P.S. I’d love to know what new product ideas you have and how we can help you cultivate what matters in our Cultivate survey!
I live in dry west Texas, so succulents do super well for me!! I also love my pothos varieties and ivy, but would love to branch out with some new plants!
I have a snake plant from my college days that almost drowned because both my husband and I were watering it for a period of time. I also have a Dracaena Marginata that was a gift. I water every Sunday and that seems to work!
How fun! We have a big snake plant outside on our covered porch and it’s so happy!

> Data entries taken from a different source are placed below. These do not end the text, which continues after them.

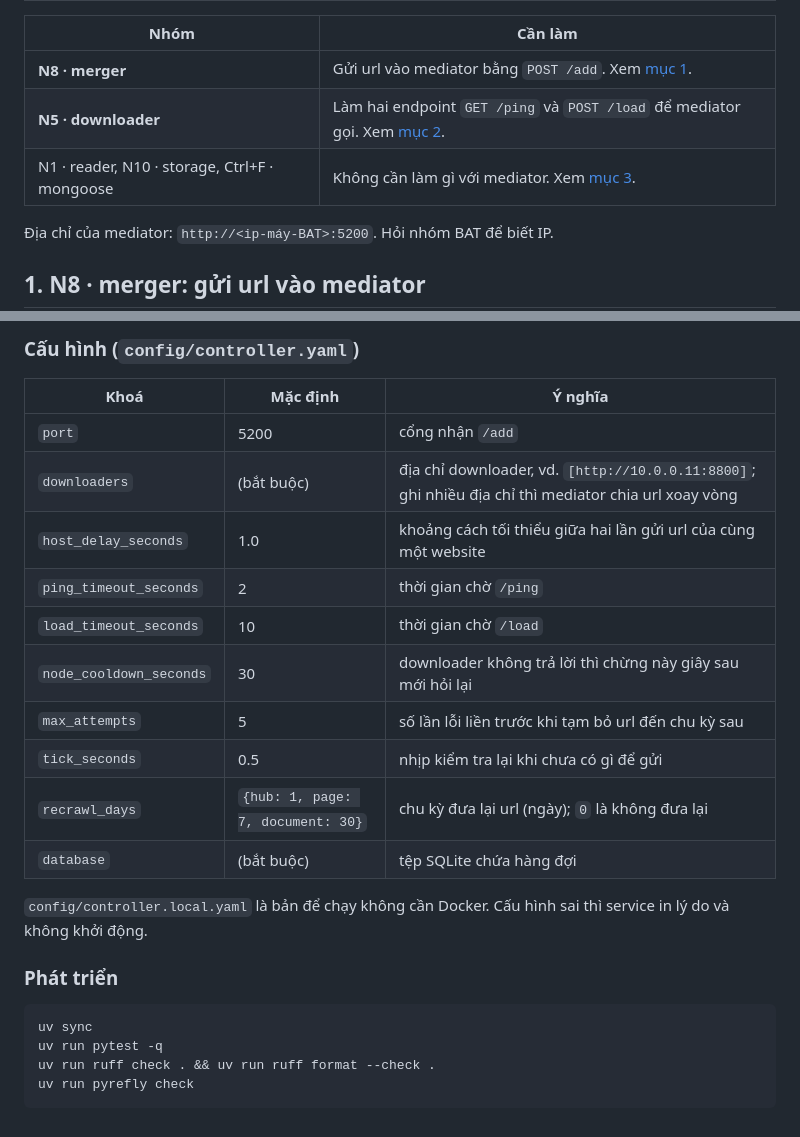
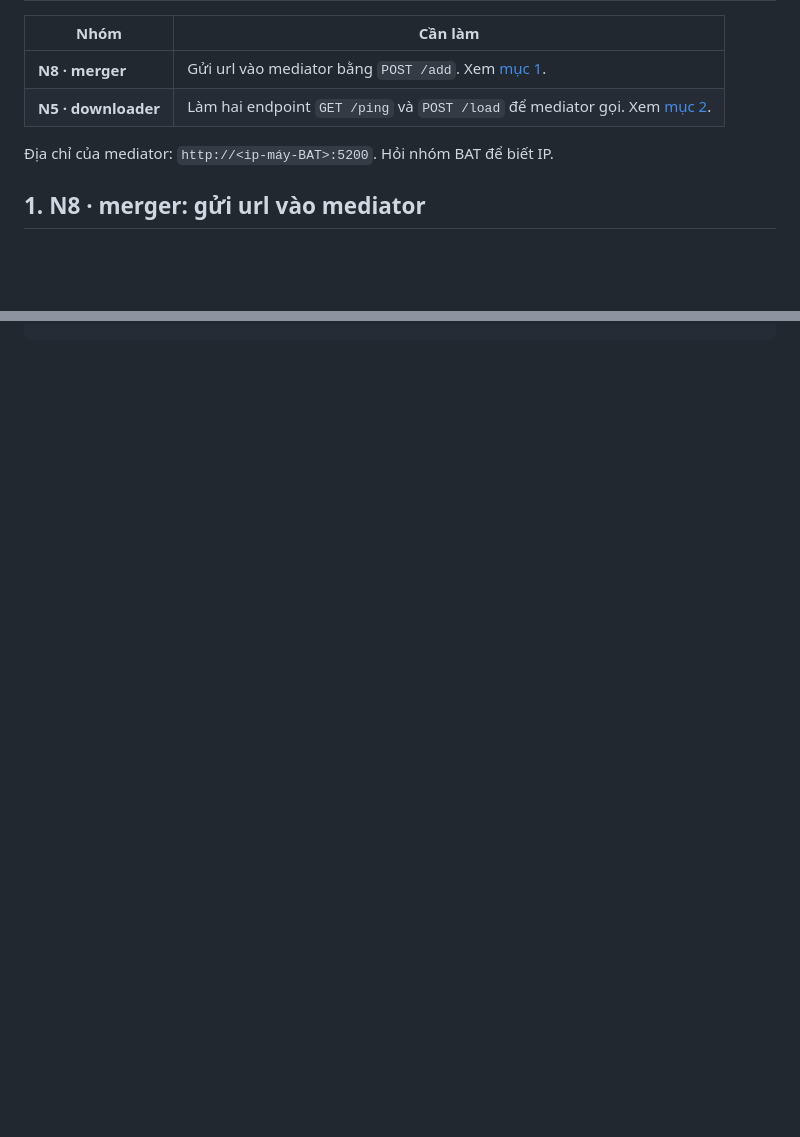
Before and after one commit to bangoc/hust.edu.vn-2026, a Markdown page: crawler/mediator/README.md, 2 parts joined by grey strips. GitHub-like rendering; blank space fills up the shorter version.

Commit message:
mediator: rút gọn README, chỉ giữ hướng dẫn cho merger và downloader

````diff
--- a/crawler/mediator/README.md
+++ b/crawler/mediator/README.md
@@ -29,7 +4,6 @@ flowchart LR
 |---|---|
 | **N8 · merger** | Gửi url vào mediator bằng `POST /add`. Xem [mục 1](#1-n8--merger-gửi-url-vào-mediator). |
 | **N5 · downloader** | Làm hai endpoint `GET /ping` và `POST /load` để mediator gọi. Xem [mục 2](#2-n5--downloader-làm-hai-endpoint-cho-mediator-gọi). |
-| N1 · reader, N10 · storage, Ctrl+F · mongoose | Không cần làm gì với mediator. Xem [mục 3](#3-reader-storage-mongoose-không-cần-làm-gì). |
 
 Địa chỉ của mediator: `http://<ip-máy-BAT>:5200`. Hỏi nhóm BAT để biết IP.
 
@@ -202,26 +99,0 @@ ngừng hỏi không.
-### Cấu hình (`config/controller.yaml`)
-
-| Khoá | Mặc định | Ý nghĩa |
-|---|---|---|
-| `port` | 5200 | cổng nhận `/add` |
-| `downloaders` | (bắt buộc) | địa chỉ downloader, vd. `[http://10.0.0.11:8800]`; ghi nhiều địa chỉ thì mediator chia url xoay vòng |
-| `host_delay_seconds` | 1.0 | khoảng cách tối thiểu giữa hai lần gửi url của cùng một website |
-| `ping_timeout_seconds` | 2 | thời gian chờ `/ping` |
-| `load_timeout_seconds` | 10 | thời gian chờ `/load` |
-| `node_cooldown_seconds` | 30 | downloader không trả lời thì chừng này giây sau mới hỏi lại |
-| `max_attempts` | 5 | số lần lỗi liền trước khi tạm bỏ url đến chu kỳ sau |
-| `tick_seconds` | 0.5 | nhịp kiểm tra lại khi chưa có gì để gửi |
-| `recrawl_days` | `{hub: 1, page: 7, document: 30}` | chu kỳ đưa lại url (ngày); `0` là không đưa lại |
-| `database` | (bắt buộc) | tệp SQLite chứa hàng đợi |
-
-`config/controller.local.yaml` là bản để chạy không cần Docker. Cấu hình sai thì service in lý do và không khởi
-động.
-
-### Phát triển
-
-```bash
-uv sync
-uv run pytest -q
-uv run ruff check . && uv run ruff format --check .
-uv run pyrefly check
-```
````
Also changed, not shown: other parts of crawler/mediator/README.md (+1 -102 lines).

I am hoping to find a plant for my desk at work which does not have any natural light. Thank you for the tips! 🙂
Currently I do not have any but would love to add some!

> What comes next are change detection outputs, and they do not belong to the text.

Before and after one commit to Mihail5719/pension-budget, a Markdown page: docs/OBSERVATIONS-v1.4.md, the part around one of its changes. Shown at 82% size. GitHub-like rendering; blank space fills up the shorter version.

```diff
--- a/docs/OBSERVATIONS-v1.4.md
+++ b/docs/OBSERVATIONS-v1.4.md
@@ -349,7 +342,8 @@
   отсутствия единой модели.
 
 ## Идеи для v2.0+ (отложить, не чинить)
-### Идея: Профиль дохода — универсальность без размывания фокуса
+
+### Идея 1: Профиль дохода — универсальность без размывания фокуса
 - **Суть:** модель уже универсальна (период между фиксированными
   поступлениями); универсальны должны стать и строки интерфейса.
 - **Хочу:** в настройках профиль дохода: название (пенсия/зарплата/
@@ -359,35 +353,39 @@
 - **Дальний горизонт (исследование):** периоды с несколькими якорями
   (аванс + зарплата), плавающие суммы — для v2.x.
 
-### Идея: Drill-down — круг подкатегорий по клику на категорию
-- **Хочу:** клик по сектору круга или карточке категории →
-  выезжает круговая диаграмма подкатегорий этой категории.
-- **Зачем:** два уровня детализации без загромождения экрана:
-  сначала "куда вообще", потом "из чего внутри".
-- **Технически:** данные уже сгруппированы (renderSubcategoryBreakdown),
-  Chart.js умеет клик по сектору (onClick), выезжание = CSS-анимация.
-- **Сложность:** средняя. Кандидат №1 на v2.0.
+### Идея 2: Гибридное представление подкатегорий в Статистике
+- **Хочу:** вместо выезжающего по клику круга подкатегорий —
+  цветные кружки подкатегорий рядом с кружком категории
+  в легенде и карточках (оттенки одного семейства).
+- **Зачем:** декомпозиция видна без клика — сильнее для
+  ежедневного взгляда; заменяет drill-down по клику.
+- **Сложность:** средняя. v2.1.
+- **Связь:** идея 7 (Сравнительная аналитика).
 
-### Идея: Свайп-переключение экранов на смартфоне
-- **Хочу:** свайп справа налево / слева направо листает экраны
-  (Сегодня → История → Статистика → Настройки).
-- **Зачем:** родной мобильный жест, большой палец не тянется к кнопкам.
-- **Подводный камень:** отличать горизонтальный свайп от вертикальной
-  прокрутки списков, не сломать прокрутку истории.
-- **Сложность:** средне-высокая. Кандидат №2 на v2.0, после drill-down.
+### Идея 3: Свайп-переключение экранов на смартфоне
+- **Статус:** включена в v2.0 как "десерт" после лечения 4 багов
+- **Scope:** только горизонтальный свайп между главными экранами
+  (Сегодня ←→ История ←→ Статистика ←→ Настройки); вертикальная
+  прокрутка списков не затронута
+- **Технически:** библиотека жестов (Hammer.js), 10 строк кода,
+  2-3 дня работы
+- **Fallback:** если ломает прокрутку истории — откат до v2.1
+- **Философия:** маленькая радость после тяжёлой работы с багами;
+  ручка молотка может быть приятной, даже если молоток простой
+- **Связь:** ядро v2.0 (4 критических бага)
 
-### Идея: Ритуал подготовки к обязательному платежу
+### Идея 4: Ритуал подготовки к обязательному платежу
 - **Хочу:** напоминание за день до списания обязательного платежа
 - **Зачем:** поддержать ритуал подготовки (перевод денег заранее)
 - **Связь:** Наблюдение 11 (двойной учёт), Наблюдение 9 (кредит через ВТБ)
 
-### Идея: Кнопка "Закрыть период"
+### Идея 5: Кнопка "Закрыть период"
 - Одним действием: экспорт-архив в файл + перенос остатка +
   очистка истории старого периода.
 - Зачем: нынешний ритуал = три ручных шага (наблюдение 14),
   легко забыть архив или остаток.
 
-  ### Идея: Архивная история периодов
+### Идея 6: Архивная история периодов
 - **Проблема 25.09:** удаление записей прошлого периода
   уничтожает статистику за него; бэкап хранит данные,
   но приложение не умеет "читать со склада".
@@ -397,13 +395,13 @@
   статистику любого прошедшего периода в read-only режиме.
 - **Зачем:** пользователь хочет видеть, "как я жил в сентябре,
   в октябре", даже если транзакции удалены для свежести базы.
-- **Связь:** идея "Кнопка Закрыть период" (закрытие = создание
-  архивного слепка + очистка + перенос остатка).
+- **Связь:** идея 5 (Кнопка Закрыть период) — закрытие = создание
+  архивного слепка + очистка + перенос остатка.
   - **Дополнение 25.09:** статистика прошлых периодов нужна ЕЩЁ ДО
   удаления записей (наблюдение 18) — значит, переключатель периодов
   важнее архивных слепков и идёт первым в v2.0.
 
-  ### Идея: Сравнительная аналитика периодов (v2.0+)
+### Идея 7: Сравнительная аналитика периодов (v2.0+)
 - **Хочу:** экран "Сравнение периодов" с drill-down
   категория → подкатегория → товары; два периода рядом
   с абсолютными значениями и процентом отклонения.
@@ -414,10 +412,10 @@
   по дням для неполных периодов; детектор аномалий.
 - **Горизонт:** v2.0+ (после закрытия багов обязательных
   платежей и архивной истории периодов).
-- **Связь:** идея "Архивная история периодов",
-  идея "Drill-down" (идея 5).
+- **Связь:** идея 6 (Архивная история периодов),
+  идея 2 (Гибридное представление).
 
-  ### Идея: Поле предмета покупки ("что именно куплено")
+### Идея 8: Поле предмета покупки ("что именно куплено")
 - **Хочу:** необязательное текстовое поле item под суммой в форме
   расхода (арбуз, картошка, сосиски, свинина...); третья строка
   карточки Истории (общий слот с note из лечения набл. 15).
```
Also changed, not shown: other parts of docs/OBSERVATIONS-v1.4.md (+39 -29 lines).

This encourages me to try a houseplant…again. I tried growing an ivy plant last year…. it seemed so promising at the beginning…plenty of thick green leaves….the perfect gray pot….it lasted less than a month. But I want to try again! I love the healthy benefits of houseplants and the quiet, natural energy they bring to a room.
Here’s to a fresh start! : )
Great article! Right now I focusing on planting a garden outside at our new house. I have a dead orchid in my bathroom that I need to figure out how to bring back to life. Maybe re-pot it with new soil? I think about you whenever I see it and think of the potential it has!
That makes me so happy to hear! I’m no expert, but when I moved my orchid to a spot with more morning light, it seemed to like it more. You may already have that, so perhaps a little orchid fertilizer will help perk it up or certainly a new home might do the trick. Here’s an article I found that explains more! https://www.orchidcarezone.com/can-i-save-my-dying-orchid/
I have always found nice plants for $1.00-3.00 on clearance at Lowes. Usually nothing wrong with them, most of the time, it’s just because they have finished flowering. I love the philodendron family of plants. Pretty easy to care for.
Yes!! Walmart also has a great clearance plant section in the back. Lots of gems there!
I like houseplants but don’t have many places to put them. I’ll need to take a new look. I grew up with a mom who loved houseplants and basically had an indoor garden. An easy plant I’ve had before is a peace lily. It didn’t need too much light, and I could tell when it needed water because it would get a little droopy but perk right up again after a drink.
I had a college roommate who had an indoor garden of houseplants as well and it was so lovely!
Thank you so much for writing this post! I am one of those people who has never been able to keep house plants alive, but after reading your tips, I am motivated and encouraged to give it another try!
Yay! I’m excited for you!!
Thank you so much for this joyful and helpful article! We have a few houseplants, but are definitely interested in getting the kids involved in caring for more. 🌱
I have two Golden Pothos plants and a rosemary plant – not much, but it’s a start! I am notorious for killing plants, but I’ve had Golden Pothos plants for a few years and they seem to handle my forgetfulness well. 🙂
My mom gave me a snake plant that is doing so well. I love how much interest plants add to a space!
We have a spider plant that was gifted to my son at the end of his second grade year. I’m happy to say that we have kept it alive for the past 3 years! I do love houseplants because they bring cheer, but they do not last long in my house. Thanks for sharing your tips!
I have just started my journey with houseplants! So far so good! I only have a few and am excited to collect more. Here’s to hoping my thumb remains green!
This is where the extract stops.